Oona Doherty moved to Belfast in 1992, aged 10, before the Northern Ireland Peace Process had started. Her four-part performance Hard to be Soft is an attempt to heal ‘something of the trauma being held in the collective Belfast body’. A monumental cage covering the stage serves as a church – a place for comfort and redemption, but also a cause and pretext for tearing the city apart.
Doherty first presents as the masculine figure of her solo Hope Hunt. She rises up, her body leaning heavily into the floor and moving smoothly to serene tones. Fighting and crying intrude on the soundtrack, as she pronounces words with a crooked mouth while her body accumulates anxiety, hurt, fear. The telling solo sweeps between the comforts of religion and the violence of the Belfast streets.
A group of young women (local performers from Berlin) appear in white pants and shiny jackets. They move collectively, their faces signalling fearlessness, beauty, coolness. Are they representing the empowering women we heard about on the soundtrack, who go through so much shit but put on a face of success and make light of tragedy? The performers are sympathetic, but with no personal connection to the story, unconvincing.
In section three two men stick out big bare bellies as they meet in a tight embrace. Accompanied by a father–son dialogue (‘you forgot where you came from’), they push, fight and love, their incapacity for intimacy made flesh. Yet the moment is broken by forced movements, and we lose the connection to the body’s story.

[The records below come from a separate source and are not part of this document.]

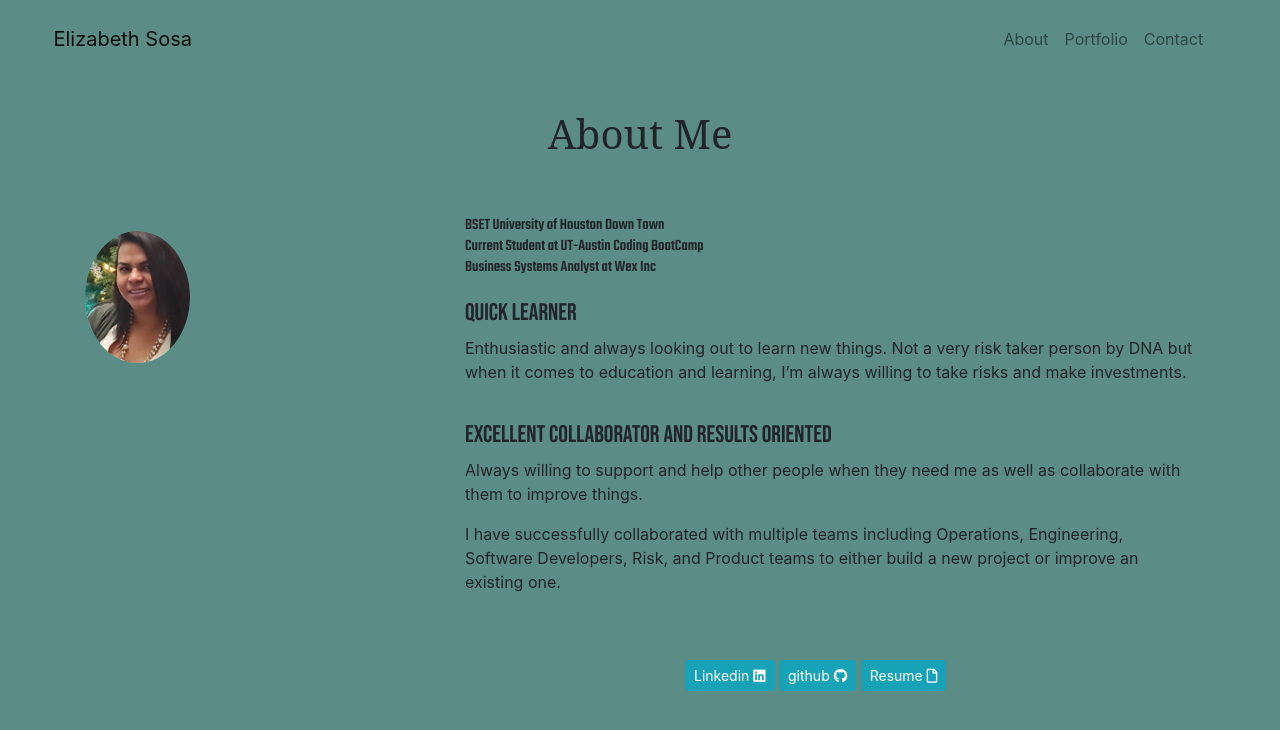
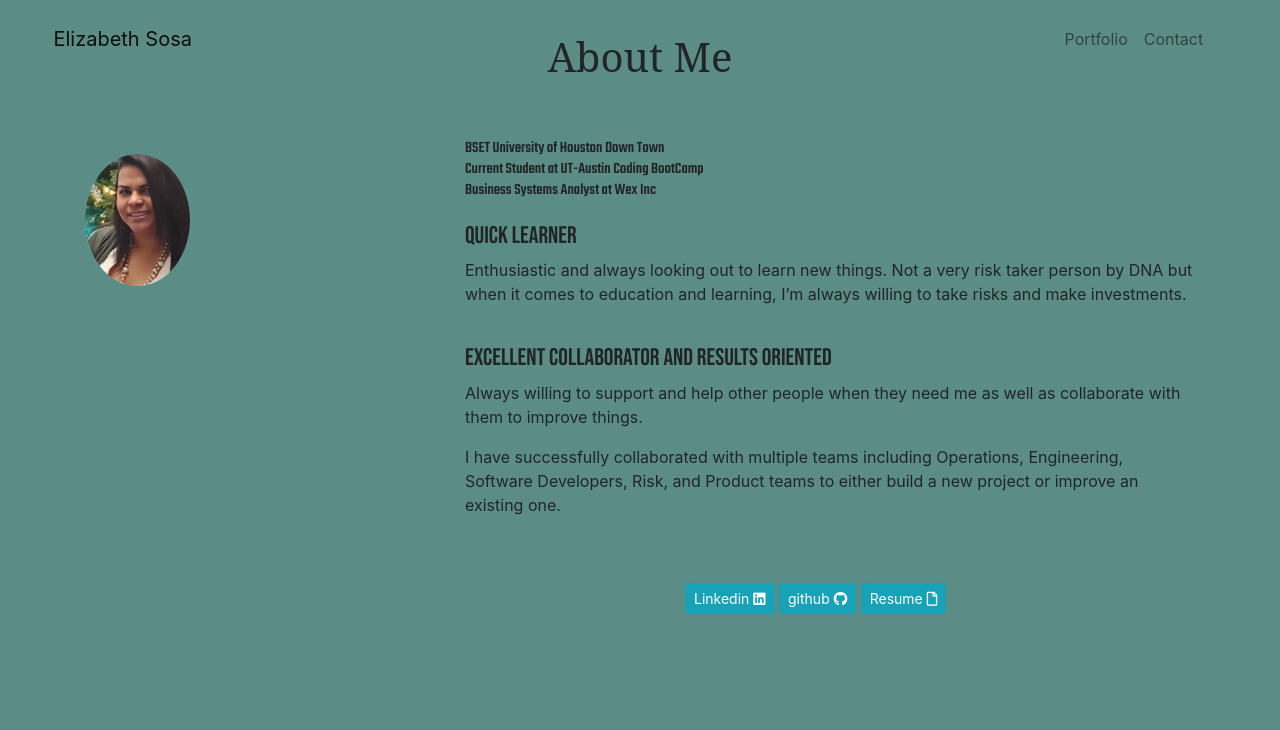
Before and after one commit to lisasosa/Portfolio, a plain HTML site: page index.html in a window 1280 px wide. Drawn offline with nearby package versions, Linux system fonts and the light colour scheme.

Commit message:
updated nav bar

```diff
--- a/index.html
+++ b/index.html
@@ -35,7 +35,7 @@
 <body>
   <section id="title">
     <!-- <div class="container-fluid"> -->
-    <nav class="navbar navbar-expand-lg navbar-light">
+    <nav class="navbar fixed-top navbar-expand-lg navbar-light">
       <a class="navbar-brand" href="contact.html">Elizabeth Sosa</a>
       <button class="navbar-toggler" type="button" data-toggle="collapse" data-target="#navbarTogglerDemo02"
         aria-controls="navbarTogglerDemo02" aria-expanded="false" aria-label="Toggle navigation">
@@ -43,9 +43,6 @@
       </button>
       <div class="collapse navbar-collapse" id="navbarTogglerDemo02">
         <ul class="navbar-nav ml-auto mt-2 mt-lg-0">
-          <li class="nav-item">
-            <a class="nav-link" href="#about">About</a>
-          </li>
           <li class="nav-item">
             <a class="nav-link" href="portfolio.html">Portfolio</a>
           </li>
```
Also changed, not shown: contact.html (+0 -3 lines), portfolio.html (+1 -4 lines).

Doherty returns with powerful movements. By simply opening her arms, she reveals her surprise at the world she landed in, though the mimicking feels like an unnecessary repetition of the first solo. Doherty walks off, leaving a voice to recite her poem A Concrete Song, but an unexpected technical glitch forces an early finish to the performance. A disappointing way to end, as the piece itself has been somewhat disappointing.